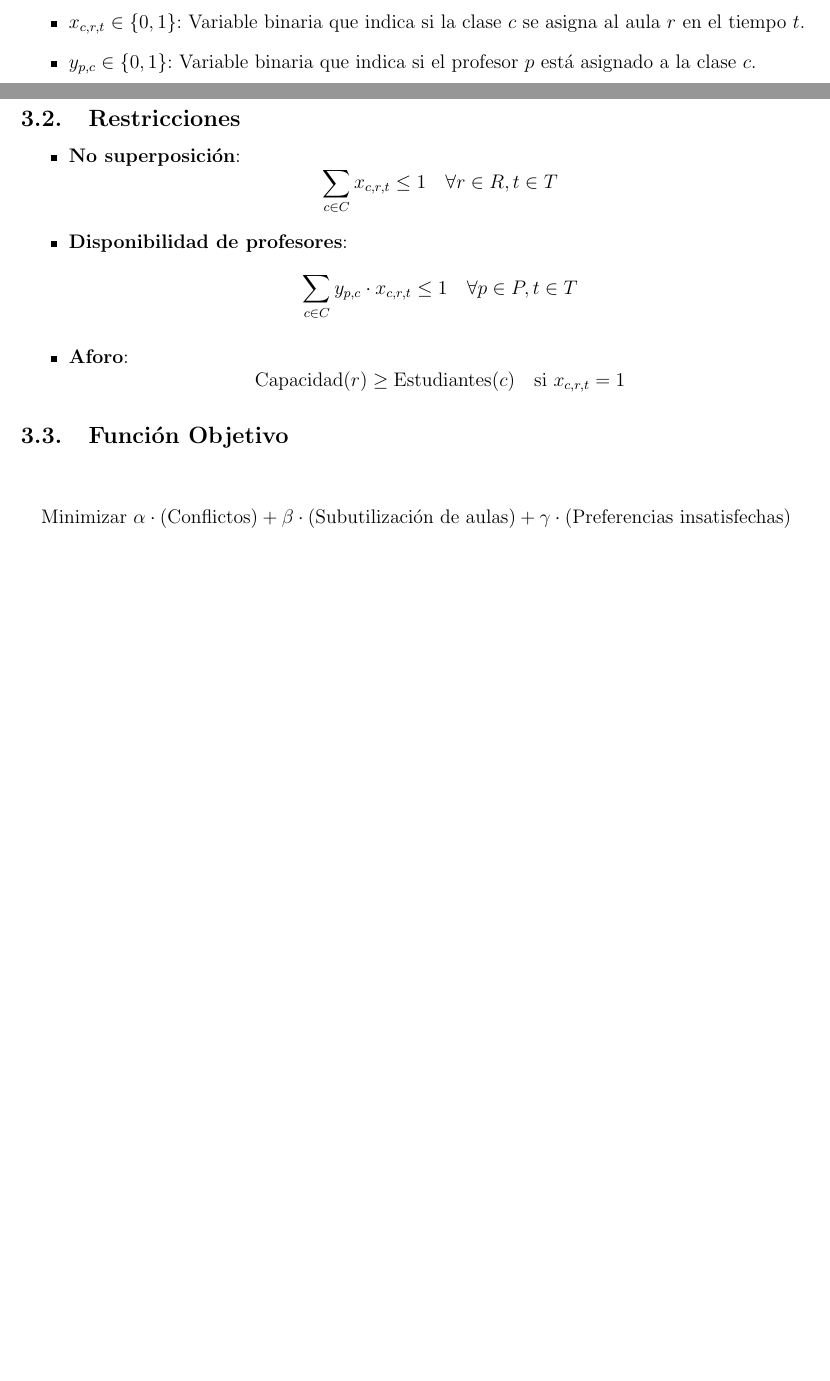
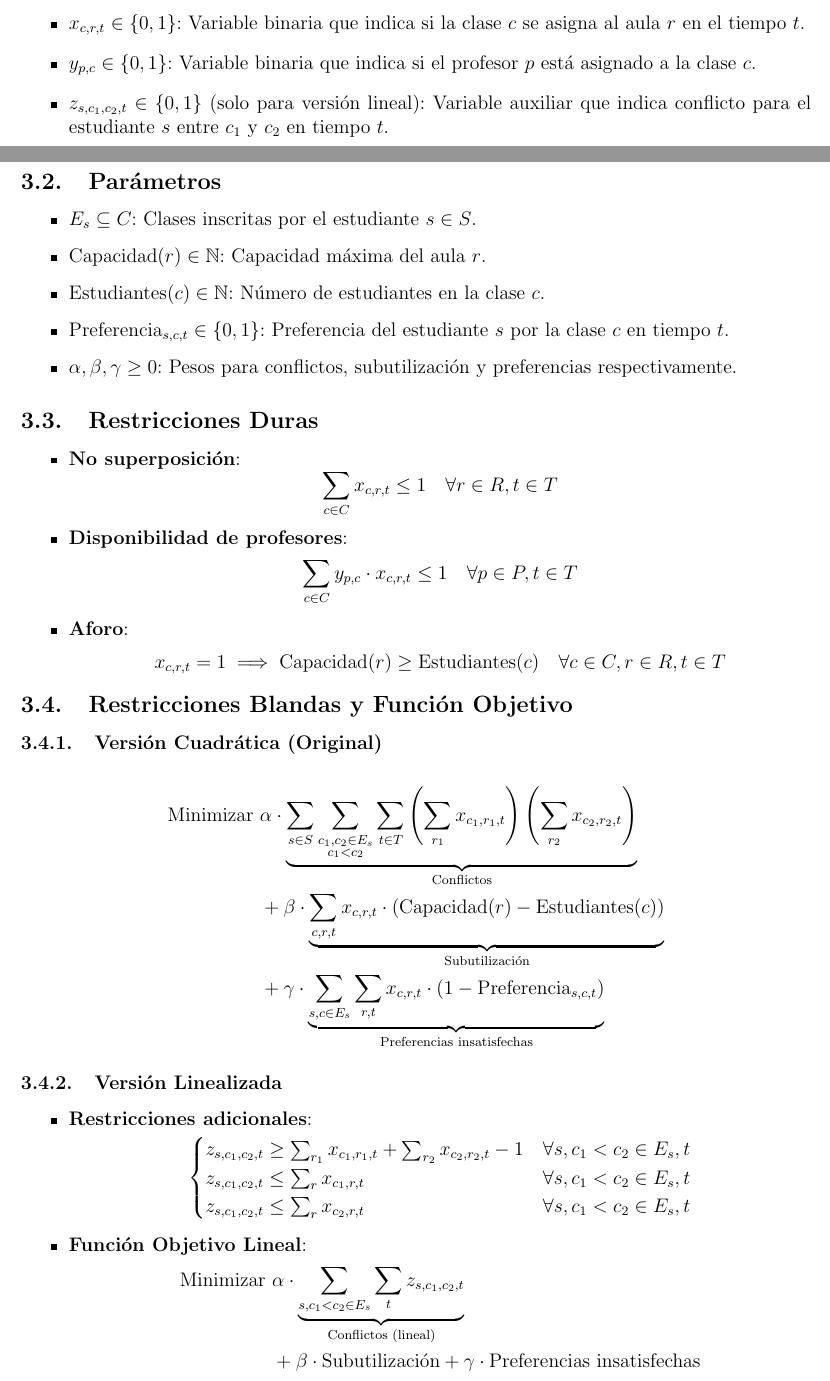
Before and after one commit to NinaSayers/Schedule-planning, a LaTeX document (report/report.tex): two parts of pages 2 and 3 of 4 before the commit and two parts of pages 2 and 3 of 5 after it, joined at a grey line, cut so that both start at the same text, the shorter picture padded with empty space. Compiled offline with pdfLaTeX.

Commit message:
fix: mejor formalización del problema

```diff
--- a/report/report.tex
+++ b/report/report.tex
@@ -76,9 +76,20 @@ El problema se modela como un problema de optimización combinatoria con restric
     \item \( T = \{t_1, t_2, ..., t_q\} \): Conjunto de franjas horarias.
     \item \( x_{c, r, t} \in \{0, 1\} \): Variable binaria que indica si la clase \( c \) se asigna al aula \( r \) en el tiempo \( t \).
     \item \( y_{p, c} \in \{0, 1\} \): Variable binaria que indica si el profesor \( p \) está asignado a la clase \( c \).
+    \item \( z_{s, c_1, c_2, t} \in \{0, 1\} \) (solo para versión lineal): Variable auxiliar que indica conflicto para el estudiante \( s \) entre \( c_1 \) y \( c_2 \) en tiempo \( t \).
 \end{itemize}
 
-\subsection{Restricciones}
+\subsection{Parámetros}
+\begin{itemize}
+    \item \( E_s \subseteq C \): Clases inscritas por el estudiante \( s \in S \).
+    \item \( \text{Capacidad}(r) \in \mathbb{N} \): Capacidad máxima del aula \( r \).
+    \item \( \text{Estudiantes}(c) \in \mathbb{N} \): Número de estudiantes en la clase \( c \).
+    \item \( \text{Preferencia}_{s,c,t} \in \{0, 1\} \): Preferencia del estudiante \( s \) por la clase \( c \) en tiempo \( t \).
+    \item \( \alpha, \beta, \gamma \geq 0 \): Pesos para conflictos, subutilización y preferencias respectivamente.
+\end{itemize}
+
+
+\subsection{Restricciones Duras}
 \begin{itemize}
     \item \textbf{No superposición}:
         \[
@@ -90,14 +101,39 @@ El problema se modela como un problema de optimización combinatoria con restric
         \]
     \item \textbf{Aforo}:
         \[
-        \text{Capacidad}(r) \geq \text{Estudiantes}(c) \quad \text{si } x_{c, r, t} = 1
+        x_{c, r, t} = 1 \implies \text{Capacidad}(r) \geq \text{Estudiantes}(c) \quad \forall c \in C, r \in R, t \in T
         \]
 \end{itemize}
 
-\subsection{Función Objetivo}
+\subsection{Restricciones Blandas y Función Objetivo}
+\subsubsection{Versión Cuadrática (Original)}
 \[
-\text{Minimizar } \alpha \cdot (\text{Conflictos}) + \beta \cdot (\text{Subutilización de aulas}) + \gamma \cdot (\text{Preferencias insatisfechas})
+\begin{aligned}
+\text{Minimizar } & \alpha \cdot \underbrace{\sum_{s \in S} \sum_{\substack{c_1, c_2 \in E_s \\ c_1 < c_2}} \sum_{t \in T} \left(\sum_{r_1} x_{c_1, r_1, t}\right)\left(\sum_{r_2} x_{c_2, r_2, t}\right)}_{\text{Conflictos}} \\
+& + \beta \cdot \underbrace{\sum_{c, r, t} x_{c, r, t} \cdot \left(\text{Capacidad}(r) - \text{Estudiantes}(c)\right)}_{\text{Subutilización}} \\
+& + \gamma \cdot \underbrace{\sum_{s, c \in E_s} \sum_{r, t} x_{c, r, t} \cdot \left(1 - \text{Preferencia}_{s,c,t}\right)}_{\text{Preferencias insatisfechas}}
+\end{aligned}
 \]
+
+\subsubsection{Versión Linealizada}
+\begin{itemize}
+    \item \textbf{Restricciones adicionales}:
+    \[
+    \begin{cases}
+    z_{s, c_1, c_2, t} \geq \sum_{r_1} x_{c_1, r_1, t} + \sum_{r_2} x_{c_2, r_2, t} - 1 & \forall s, c_1 < c_2 \in E_s, t \\
+    z_{s, c_1, c_2, t} \leq \sum_{r} x_{c_1, r, t} & \forall s, c_1 < c_2 \in E_s, t \\
+    z_{s, c_1, c_2, t} \leq \sum_{r} x_{c_2, r, t} & \forall s, c_1 < c_2 \in E_s, t
+    \end{cases}
+    \]
+
+    \item \textbf{Función Objetivo Lineal}:
+    \[
+    \begin{aligned}
+    \text{Minimizar } & \alpha \cdot \underbrace{\sum_{s, c_1 < c_2 \in E_s} \sum_{t} z_{s, c_1, c_2, t}}_{\text{Conflictos (lineal)}} \\
+    & + \beta \cdot \text{Subutilización} + \gamma \cdot \text{Preferencias insatisfechas}
+    \end{aligned}
+    \]
+\end{itemize}
 
 \section{Subproblemas Clave y Estrategias de Solución}
 \subsection{Subproblema 1: Asignación de Profesores sin Conflictos}
```
Also changed, not shown: report/report.pdf, 4 other files.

About this task:
Give nothing but the number of lines in the entries that include "tiempo".

Reply:
3